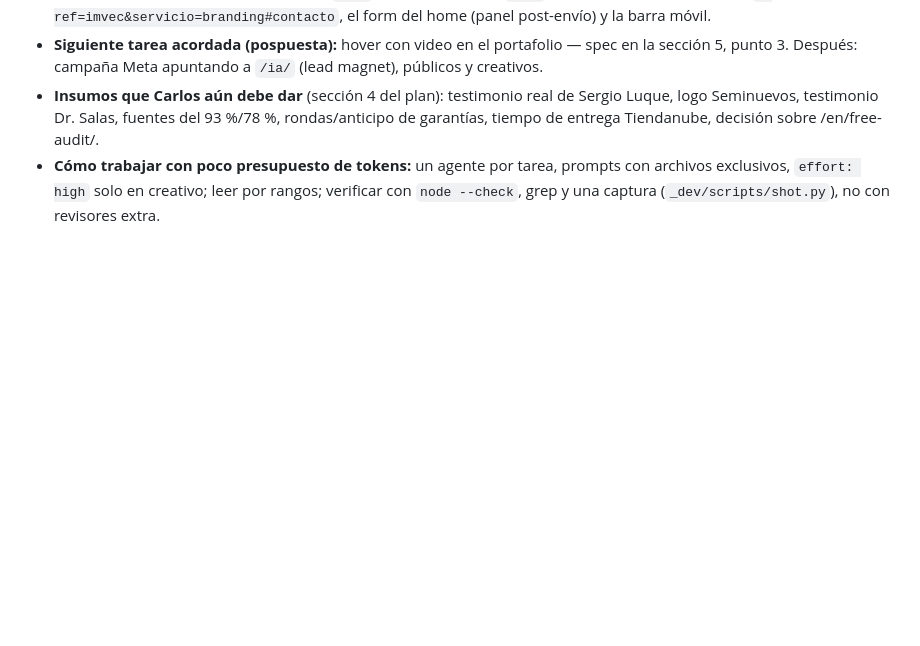
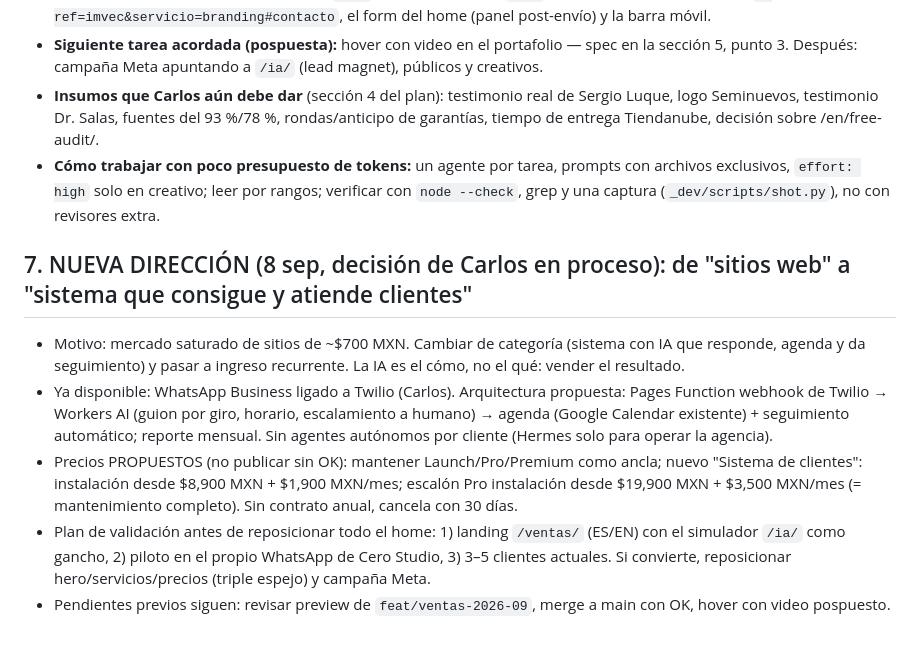
Before and after one commit to carlosluqueancona/cerostudio_site, a Markdown page: _dev/HANDOFF-IMPLEMENTACION-2026-09-07.md, the part around the change. Drawn GitHub-style; blank space fills up the shorter version.

Commit message:
docs(handoff): nueva dirección — sistema de clientes con IA + WhatsApp (Twilio), precios propuestos y plan de validación
Co-Authored-By: Claude Fable 5.1 <noreply@anthropic.com>
Claude-Session: https://claude.ai/code/session_017ShngYy5JRbxBKgoVDVgWL

```diff
--- a/_dev/HANDOFF-IMPLEMENTACION-2026-09-07.md
+++ b/_dev/HANDOFF-IMPLEMENTACION-2026-09-07.md
@@ -46,3 +46,10 @@ Triple espejo del home (index.html + en/index.html + dicts ES/EN de js/home.js)
 - **Siguiente tarea acordada (pospuesta):** hover con video en el portafolio — spec en la sección 5, punto 3. Después: campaña Meta apuntando a `/ia/` (lead magnet), públicos y creativos.
 - **Insumos que Carlos aún debe dar** (sección 4 del plan): testimonio real de Sergio Luque, logo Seminuevos, testimonio Dr. Salas, fuentes del 93 %/78 %, rondas/anticipo de garantías, tiempo de entrega Tiendanube, decisión sobre /en/free-audit/.
 - **Cómo trabajar con poco presupuesto de tokens:** un agente por tarea, prompts con archivos exclusivos, `effort: high` solo en creativo; leer por rangos; verificar con `node --check`, grep y una captura (`_dev/scripts/shot.py`), no con revisores extra.
+
+## 7. NUEVA DIRECCIÓN (8 sep, decisión de Carlos en proceso): de "sitios web" a "sistema que consigue y atiende clientes"
+- Motivo: mercado saturado de sitios de ~$700 MXN. Cambiar de categoría (sistema con IA que responde, agenda y da seguimiento) y pasar a ingreso recurrente. La IA es el cómo, no el qué: vender el resultado.
+- Ya disponible: WhatsApp Business ligado a Twilio (Carlos). Arquitectura propuesta: Pages Function webhook de Twilio → Workers AI (guion por giro, horario, escalamiento a humano) → agenda (Google Calendar existente) + seguimiento automático; reporte mensual. Sin agentes autónomos por cliente (Hermes solo para operar la agencia).
+- Precios PROPUESTOS (no publicar sin OK): mantener Launch/Pro/Premium como ancla; nuevo "Sistema de clientes": instalación desde $8,900 MXN + $1,900 MXN/mes; escalón Pro instalación desde $19,900 MXN + $3,500 MXN/mes (= mantenimiento completo). Sin contrato anual, cancela con 30 días.
+- Plan de validación antes de reposicionar todo el home: 1) landing `/ventas/` (ES/EN) con el simulador `/ia/` como gancho, 2) piloto en el propio WhatsApp de Cero Studio, 3) 3–5 clientes actuales. Si convierte, reposicionar hero/servicios/precios (triple espejo) y campaña Meta.
+- Pendientes previos siguen: revisar preview de `feat/ventas-2026-09`, merge a main con OK, hover con video pospuesto.
```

* _What is required_: Which lines in the listing above include the string "clientes"? Copy each of them.

* _Task output_:
docs(handoff): nueva dirección — sistema de clientes con IA + WhatsApp (Twilio), precios propuestos y plan de validación
+## 7. NUEVA DIRECCIÓN (8 sep, decisión de Carlos en proceso): de "sitios web" a "sistema que consigue y atiende clientes"
+- Precios PROPUESTOS (no publicar sin OK): mantener Launch/Pro/Premium como ancla; nuevo "Sistema de clientes": instalación desde $8,900 MXN + $1,900 MXN/mes; escalón Pro instalación desde $19,900 MXN + $3,500 MXN/mes (= mantenimiento completo). Sin contrato anual, cancela con 30 días.
+- Plan de validación antes de reposicionar todo el home: 1) landing `/ventas/` (ES/EN) con el simulador `/ia/` como gancho, 2) piloto en el propio WhatsApp de Cero Studio, 3) 3–5 clientes actuales. Si convierte, reposicionar hero/servicios/precios (triple espejo) y campaña Meta.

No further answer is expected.